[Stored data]
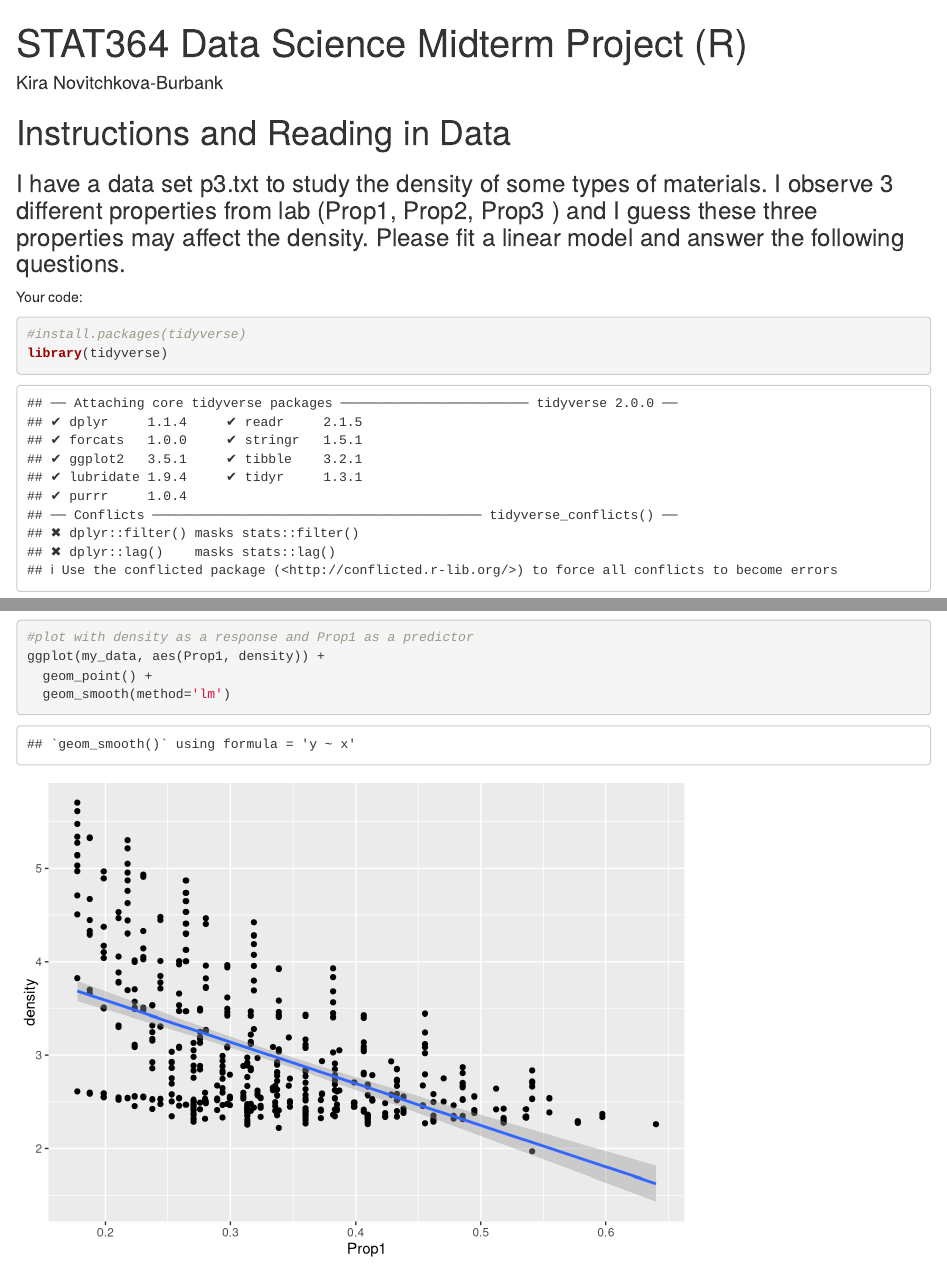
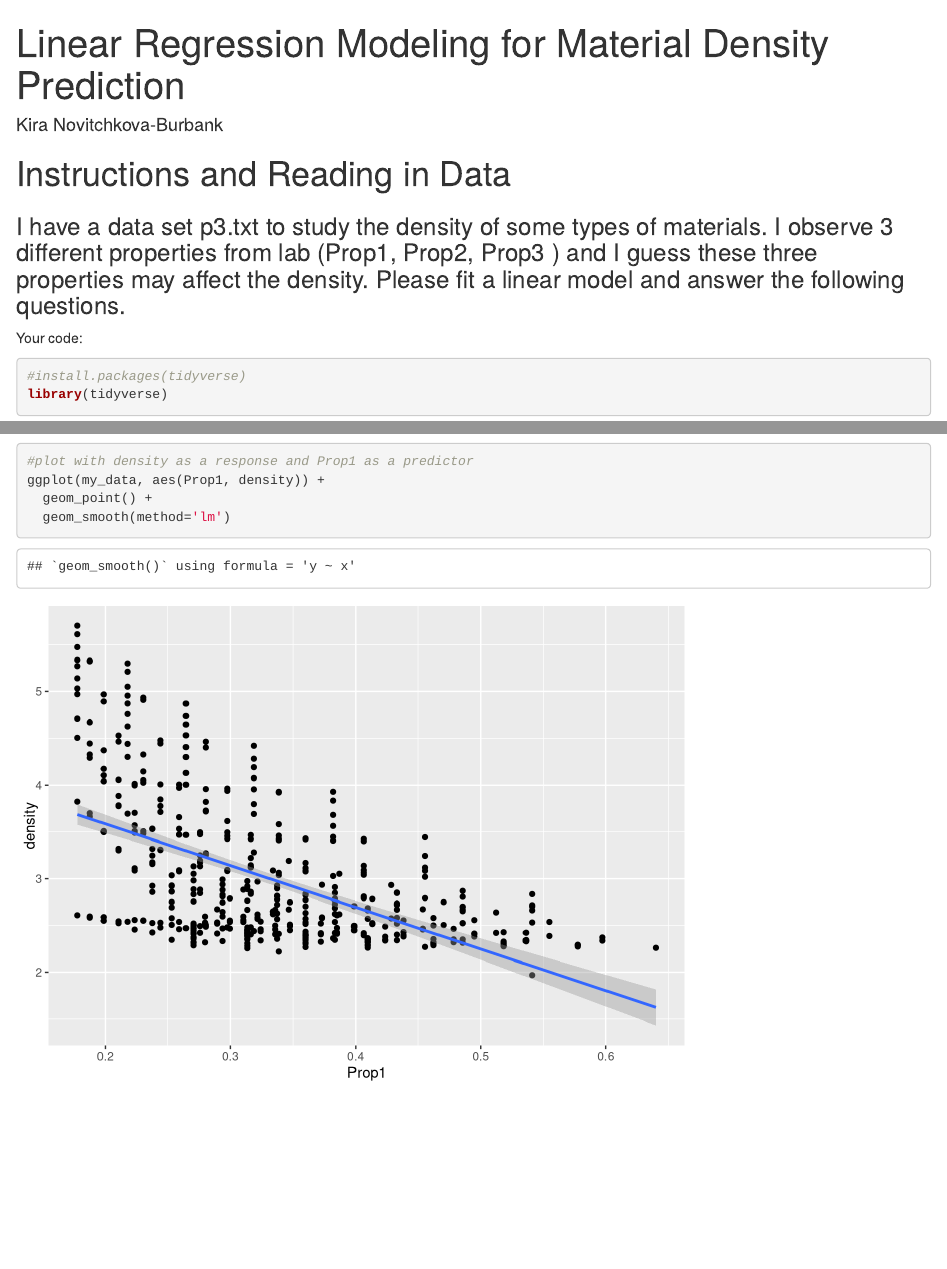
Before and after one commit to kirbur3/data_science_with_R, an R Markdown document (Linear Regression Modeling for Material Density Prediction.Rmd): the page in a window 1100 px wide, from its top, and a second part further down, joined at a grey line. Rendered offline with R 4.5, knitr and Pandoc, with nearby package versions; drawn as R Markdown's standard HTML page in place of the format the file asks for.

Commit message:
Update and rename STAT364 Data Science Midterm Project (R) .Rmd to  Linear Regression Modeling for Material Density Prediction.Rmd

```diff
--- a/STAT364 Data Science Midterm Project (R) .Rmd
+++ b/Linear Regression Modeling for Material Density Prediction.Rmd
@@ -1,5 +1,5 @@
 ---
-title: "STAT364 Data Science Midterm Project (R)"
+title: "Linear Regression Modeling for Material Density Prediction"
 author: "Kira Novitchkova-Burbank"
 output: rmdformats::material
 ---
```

* * *

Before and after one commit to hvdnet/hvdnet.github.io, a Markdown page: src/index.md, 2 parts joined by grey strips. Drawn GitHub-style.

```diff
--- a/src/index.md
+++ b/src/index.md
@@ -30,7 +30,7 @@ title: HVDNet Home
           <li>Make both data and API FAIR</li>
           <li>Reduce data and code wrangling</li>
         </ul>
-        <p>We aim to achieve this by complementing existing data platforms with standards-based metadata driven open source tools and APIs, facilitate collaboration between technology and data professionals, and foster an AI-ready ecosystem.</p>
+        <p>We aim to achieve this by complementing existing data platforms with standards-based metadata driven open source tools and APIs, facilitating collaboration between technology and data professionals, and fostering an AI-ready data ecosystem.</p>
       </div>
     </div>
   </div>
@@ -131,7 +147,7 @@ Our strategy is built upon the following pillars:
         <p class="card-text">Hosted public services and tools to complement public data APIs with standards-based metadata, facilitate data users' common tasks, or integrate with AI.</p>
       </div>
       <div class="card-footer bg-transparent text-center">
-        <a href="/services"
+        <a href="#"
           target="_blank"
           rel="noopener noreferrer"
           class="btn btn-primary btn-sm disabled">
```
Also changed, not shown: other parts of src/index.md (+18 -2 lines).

...

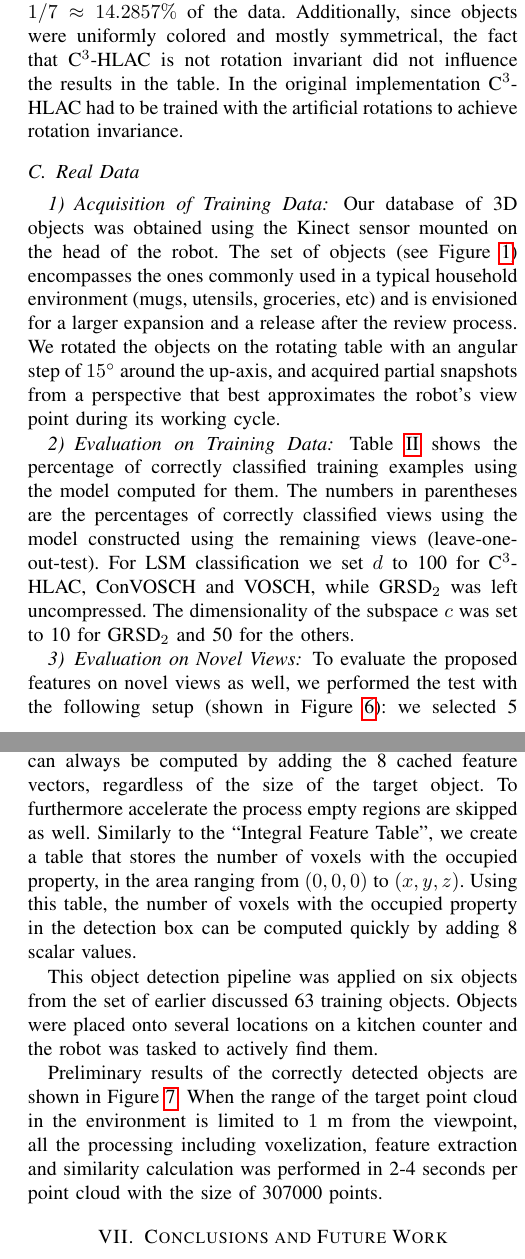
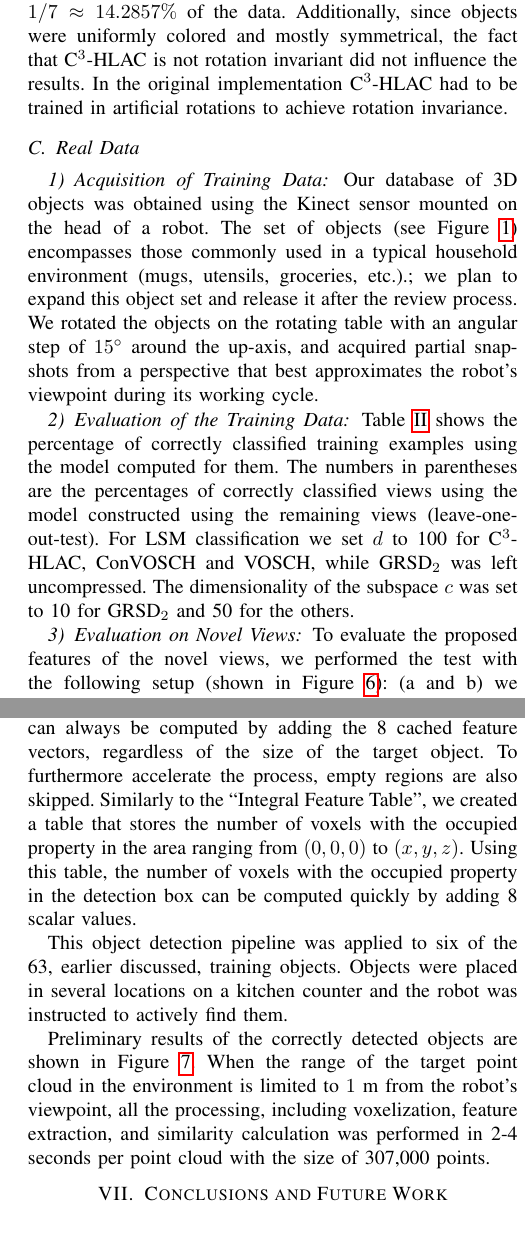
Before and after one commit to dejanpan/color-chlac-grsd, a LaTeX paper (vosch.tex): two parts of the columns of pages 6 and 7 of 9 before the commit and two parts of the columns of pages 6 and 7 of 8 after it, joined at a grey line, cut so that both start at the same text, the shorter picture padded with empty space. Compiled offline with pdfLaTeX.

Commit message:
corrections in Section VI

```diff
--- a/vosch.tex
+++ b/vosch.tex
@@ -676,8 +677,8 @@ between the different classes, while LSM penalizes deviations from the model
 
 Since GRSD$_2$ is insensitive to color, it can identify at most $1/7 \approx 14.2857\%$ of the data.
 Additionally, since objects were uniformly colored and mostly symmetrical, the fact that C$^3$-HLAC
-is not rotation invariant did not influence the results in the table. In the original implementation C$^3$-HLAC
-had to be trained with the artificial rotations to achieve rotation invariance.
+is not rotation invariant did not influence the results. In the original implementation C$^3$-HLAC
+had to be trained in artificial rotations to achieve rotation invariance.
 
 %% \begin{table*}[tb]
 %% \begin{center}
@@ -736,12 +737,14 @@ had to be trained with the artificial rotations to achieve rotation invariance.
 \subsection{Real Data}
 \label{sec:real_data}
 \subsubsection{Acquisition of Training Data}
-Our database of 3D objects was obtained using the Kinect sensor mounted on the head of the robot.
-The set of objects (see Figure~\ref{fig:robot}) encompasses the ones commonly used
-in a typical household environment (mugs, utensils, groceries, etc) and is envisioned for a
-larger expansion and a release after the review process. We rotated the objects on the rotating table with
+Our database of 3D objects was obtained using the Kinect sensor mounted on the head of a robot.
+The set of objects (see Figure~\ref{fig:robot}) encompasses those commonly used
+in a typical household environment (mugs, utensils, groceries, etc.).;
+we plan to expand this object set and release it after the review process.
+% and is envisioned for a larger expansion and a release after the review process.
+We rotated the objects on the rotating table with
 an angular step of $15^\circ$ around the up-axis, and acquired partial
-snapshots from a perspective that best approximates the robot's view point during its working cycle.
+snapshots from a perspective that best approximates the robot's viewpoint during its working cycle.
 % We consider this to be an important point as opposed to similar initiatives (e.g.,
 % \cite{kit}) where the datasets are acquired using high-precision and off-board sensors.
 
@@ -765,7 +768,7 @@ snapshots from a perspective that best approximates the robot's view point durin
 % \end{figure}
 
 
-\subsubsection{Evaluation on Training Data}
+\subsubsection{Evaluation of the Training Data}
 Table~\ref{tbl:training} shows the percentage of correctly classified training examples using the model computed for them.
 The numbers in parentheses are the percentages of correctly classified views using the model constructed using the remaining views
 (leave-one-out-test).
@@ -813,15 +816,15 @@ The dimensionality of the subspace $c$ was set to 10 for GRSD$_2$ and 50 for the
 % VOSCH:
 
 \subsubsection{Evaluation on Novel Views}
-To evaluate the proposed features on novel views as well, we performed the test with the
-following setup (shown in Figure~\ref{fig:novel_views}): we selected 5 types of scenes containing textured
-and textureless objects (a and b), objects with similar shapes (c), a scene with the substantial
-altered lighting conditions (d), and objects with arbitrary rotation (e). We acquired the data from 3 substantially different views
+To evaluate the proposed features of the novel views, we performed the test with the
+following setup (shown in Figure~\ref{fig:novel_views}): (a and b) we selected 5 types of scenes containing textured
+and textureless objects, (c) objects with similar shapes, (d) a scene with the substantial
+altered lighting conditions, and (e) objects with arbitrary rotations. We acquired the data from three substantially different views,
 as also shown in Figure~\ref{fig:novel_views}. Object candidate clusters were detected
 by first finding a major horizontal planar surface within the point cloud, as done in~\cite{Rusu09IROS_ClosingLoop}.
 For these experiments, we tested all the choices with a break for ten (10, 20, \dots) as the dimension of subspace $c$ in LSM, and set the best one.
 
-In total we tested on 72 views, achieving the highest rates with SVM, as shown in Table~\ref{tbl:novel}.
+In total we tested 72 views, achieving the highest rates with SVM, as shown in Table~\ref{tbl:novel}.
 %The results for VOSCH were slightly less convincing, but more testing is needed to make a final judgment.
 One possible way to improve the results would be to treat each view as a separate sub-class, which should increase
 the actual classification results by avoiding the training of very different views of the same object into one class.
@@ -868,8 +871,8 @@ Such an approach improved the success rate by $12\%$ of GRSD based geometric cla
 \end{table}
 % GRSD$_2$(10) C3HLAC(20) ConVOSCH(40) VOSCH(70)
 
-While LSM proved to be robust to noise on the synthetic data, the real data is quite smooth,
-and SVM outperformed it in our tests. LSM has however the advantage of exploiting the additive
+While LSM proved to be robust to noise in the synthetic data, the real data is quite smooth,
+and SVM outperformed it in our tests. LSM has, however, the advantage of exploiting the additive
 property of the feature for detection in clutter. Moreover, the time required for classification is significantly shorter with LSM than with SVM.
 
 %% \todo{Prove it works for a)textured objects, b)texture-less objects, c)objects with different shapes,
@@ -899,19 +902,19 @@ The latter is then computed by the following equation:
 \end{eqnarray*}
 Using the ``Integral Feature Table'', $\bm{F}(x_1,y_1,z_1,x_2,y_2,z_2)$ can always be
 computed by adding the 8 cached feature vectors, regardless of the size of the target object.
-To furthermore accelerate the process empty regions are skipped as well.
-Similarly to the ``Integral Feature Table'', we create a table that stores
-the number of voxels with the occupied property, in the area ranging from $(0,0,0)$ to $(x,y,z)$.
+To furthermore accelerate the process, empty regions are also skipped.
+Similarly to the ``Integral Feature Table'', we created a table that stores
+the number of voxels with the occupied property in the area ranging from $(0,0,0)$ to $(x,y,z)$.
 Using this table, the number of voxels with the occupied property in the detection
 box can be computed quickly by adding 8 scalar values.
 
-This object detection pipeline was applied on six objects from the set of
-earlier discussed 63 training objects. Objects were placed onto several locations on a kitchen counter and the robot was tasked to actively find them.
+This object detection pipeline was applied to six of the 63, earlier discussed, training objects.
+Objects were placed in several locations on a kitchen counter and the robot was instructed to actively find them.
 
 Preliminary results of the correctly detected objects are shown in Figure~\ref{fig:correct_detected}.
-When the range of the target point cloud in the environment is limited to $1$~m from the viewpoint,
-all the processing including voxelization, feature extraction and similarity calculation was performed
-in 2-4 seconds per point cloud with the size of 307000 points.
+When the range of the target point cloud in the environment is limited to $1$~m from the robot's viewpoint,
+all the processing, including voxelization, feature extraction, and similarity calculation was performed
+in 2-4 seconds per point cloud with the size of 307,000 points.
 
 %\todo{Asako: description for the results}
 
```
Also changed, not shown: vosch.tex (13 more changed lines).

:: ABOUT THIS EXERCISE ::
Which lines in the data hold the string "robot"? Copy each of them.

:: ANSWER SPACE ::
-Our database of 3D objects was obtained using the Kinect sensor mounted on the head of the robot.
-The set of objects (see Figure~\ref{fig:robot}) encompasses the ones commonly used
+Our database of 3D objects was obtained using the Kinect sensor mounted on the head of a robot.
+The set of objects (see Figure~\ref{fig:robot}) encompasses those commonly used
-snapshots from a perspective that best approximates the robot's view point during its working cycle.
+snapshots from a perspective that best approximates the robot's viewpoint during its working cycle.
@@ -765,7 +768,7 @@ snapshots from a perspective that best approximates the robot's view point durin
-earlier discussed 63 training objects. Objects were placed onto several locations on a kitchen counter and the robot was tasked to actively find them.
+Objects were placed in several locations on a kitchen counter and the robot was instructed to actively find them.
+When the range of the target point cloud in the environment is limited to $1$~m from the robot's viewpoint,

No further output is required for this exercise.